Information given:

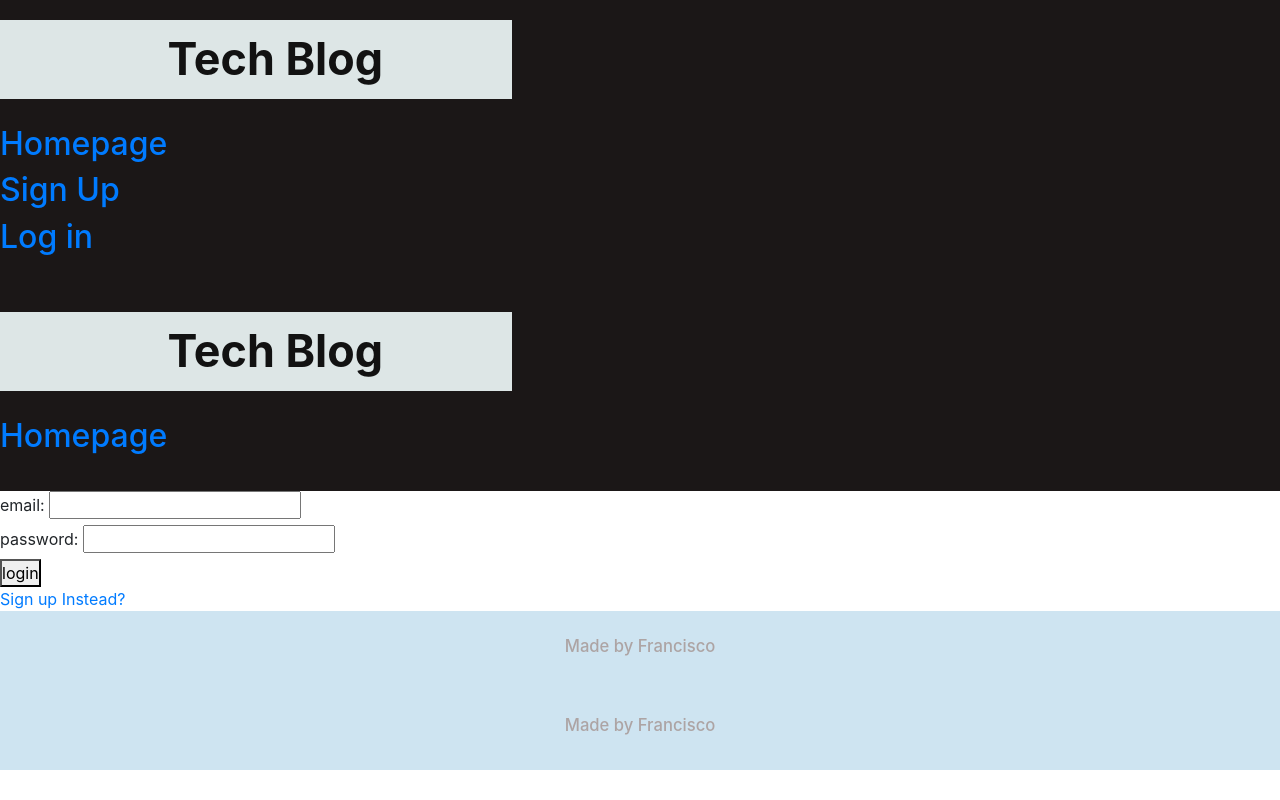
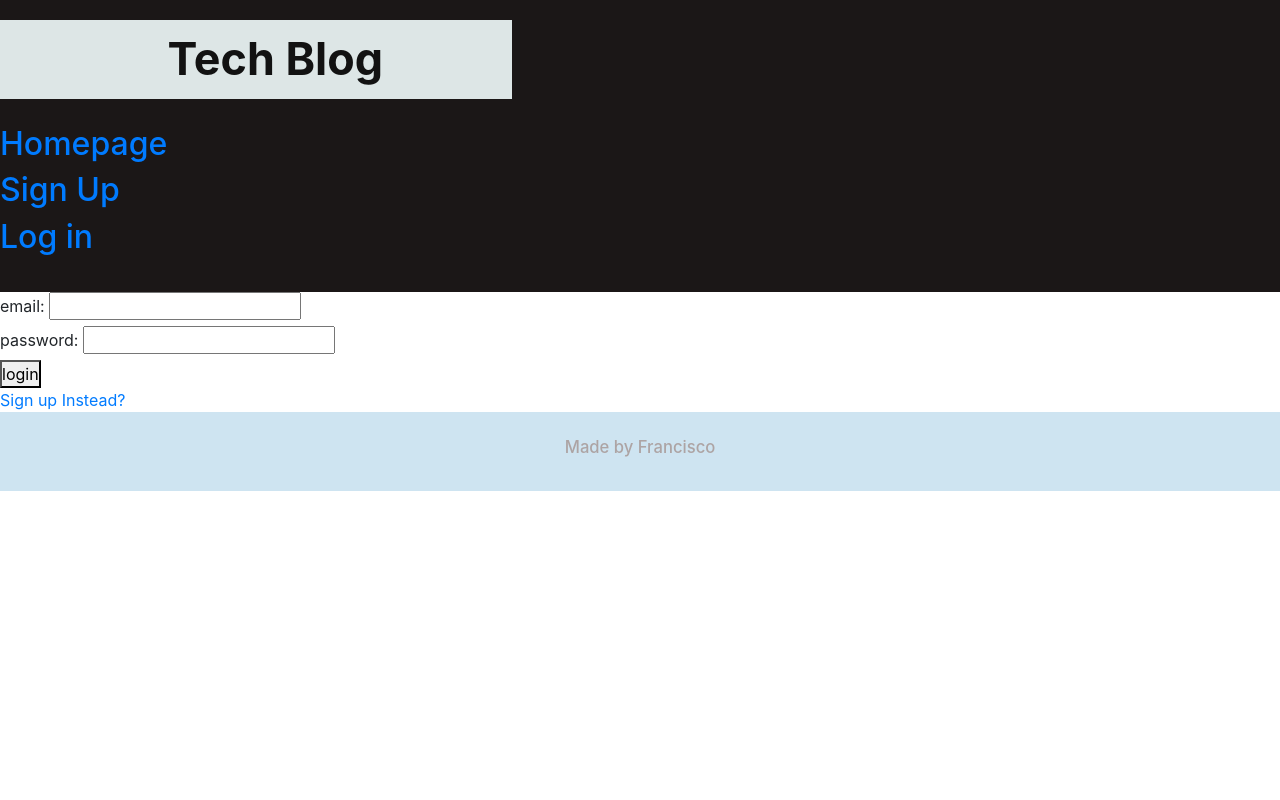
Before and after one commit to PanchoPuma/CMS-style-tech-blog, a Node server app: page /login in a window 1280 px wide. Run offline with Node 20, Linux system fonts and the light colour scheme; some libraries are stand-ins or nearby versions.

Commit message:
fixing handlebars

```diff
--- a/views/login.handlebars
+++ b/views/login.handlebars
@@ -1,31 +1,4 @@
-<!DOCTYPE html>
-<html lang="en">
 
-<head>
-  <meta charset="UTF-8">
-  <meta name="viewport" content="width=device-width, initial-scale=1.0">
-  <title>Tech Blog</title>
-  <link rel="stylesheet" href="./stylesheets/style.css">
-  <link rel="stylesheet" href="https://stackpath.bootstrapcdn.com/bootstrap/4.3.1/css/bootstrap.min.css"
-    integrity="sha384-ggOyR0iXCbMQv3Xipma34MD+dH/1fQ784/j6cY/iJTQUOhcWr7x9JvoRxT2MZw1T" crossorigin="anonymous">
-</head>
-
-<header>
-  <ul>
-    <h1>
-      Tech Blog
-    </h1>
-    <nav>
-      <h2>
-        <span>
-          <a href="/">Homepage</a>
-        </span>
-      </h2>
-
-    </nav>
-</header>
-
-<body>
 
   <form>
     <div>
@@ -44,16 +17,3 @@
   <a href="/signup">Sign up Instead?</a>
 
   <script src="/javascript/login.js"></script>
-
-</body>
-
-<footer>
-  <h4> Made by Francisco </h4>
-</footer>
-
-<script src="/javascript/logout.js"></script>
-{{!-- {{/if}} --}}
-<script src="/javascript/login.js"></script>
-<script src="/javascript/signup.js"></script>
-
-</html>
```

Your task:
Retype all entries exactly; omit pictures.

Reply to the task:
Before and after one commit to PanchoPuma/CMS-style-tech-blog, a Node server app: page /login in a window 1280 px wide. Run offline with Node 20, Linux system fonts and the light colour scheme; some libraries are stand-ins or nearby versions.

Commit message:
fixing handlebars

```diff
--- a/views/login.handlebars
+++ b/views/login.handlebars
@@ -1,31 +1,4 @@
-<!DOCTYPE html>
-<html lang="en">
 
-<head>
-  <meta charset="UTF-8">
-  <meta name="viewport" content="width=device-width, initial-scale=1.0">
-  <title>Tech Blog</title>
-  <link rel="stylesheet" href="./stylesheets/style.css">
-  <link rel="stylesheet" href="https://stackpath.bootstrapcdn.com/bootstrap/4.3.1/css/bootstrap.min.css"
-    integrity="sha384-ggOyR0iXCbMQv3Xipma34MD+dH/1fQ784/j6cY/iJTQUOhcWr7x9JvoRxT2MZw1T" crossorigin="anonymous">
-</head>
-
-<header>
-  <ul>
-    <h1>
-      Tech Blog
-    </h1>
-    <nav>
-      <h2>
-        <span>
-          <a href="/">Homepage</a>
-        </span>
-      </h2>
-
-    </nav>
-</header>
-
-<body>
 
   <form>
     <div>
@@ -44,16 +17,3 @@
   <a href="/signup">Sign up Instead?</a>
 
   <script src="/javascript/login.js"></script>
-
-</body>
-
-<footer>
-  <h4> Made by Francisco </h4>
-</footer>
-
-<script src="/javascript/logout.js"></script>
-{{!-- {{/if}} --}}
-<script src="/javascript/login.js"></script>
-<script src="/javascript/signup.js"></script>
-
-</html>
```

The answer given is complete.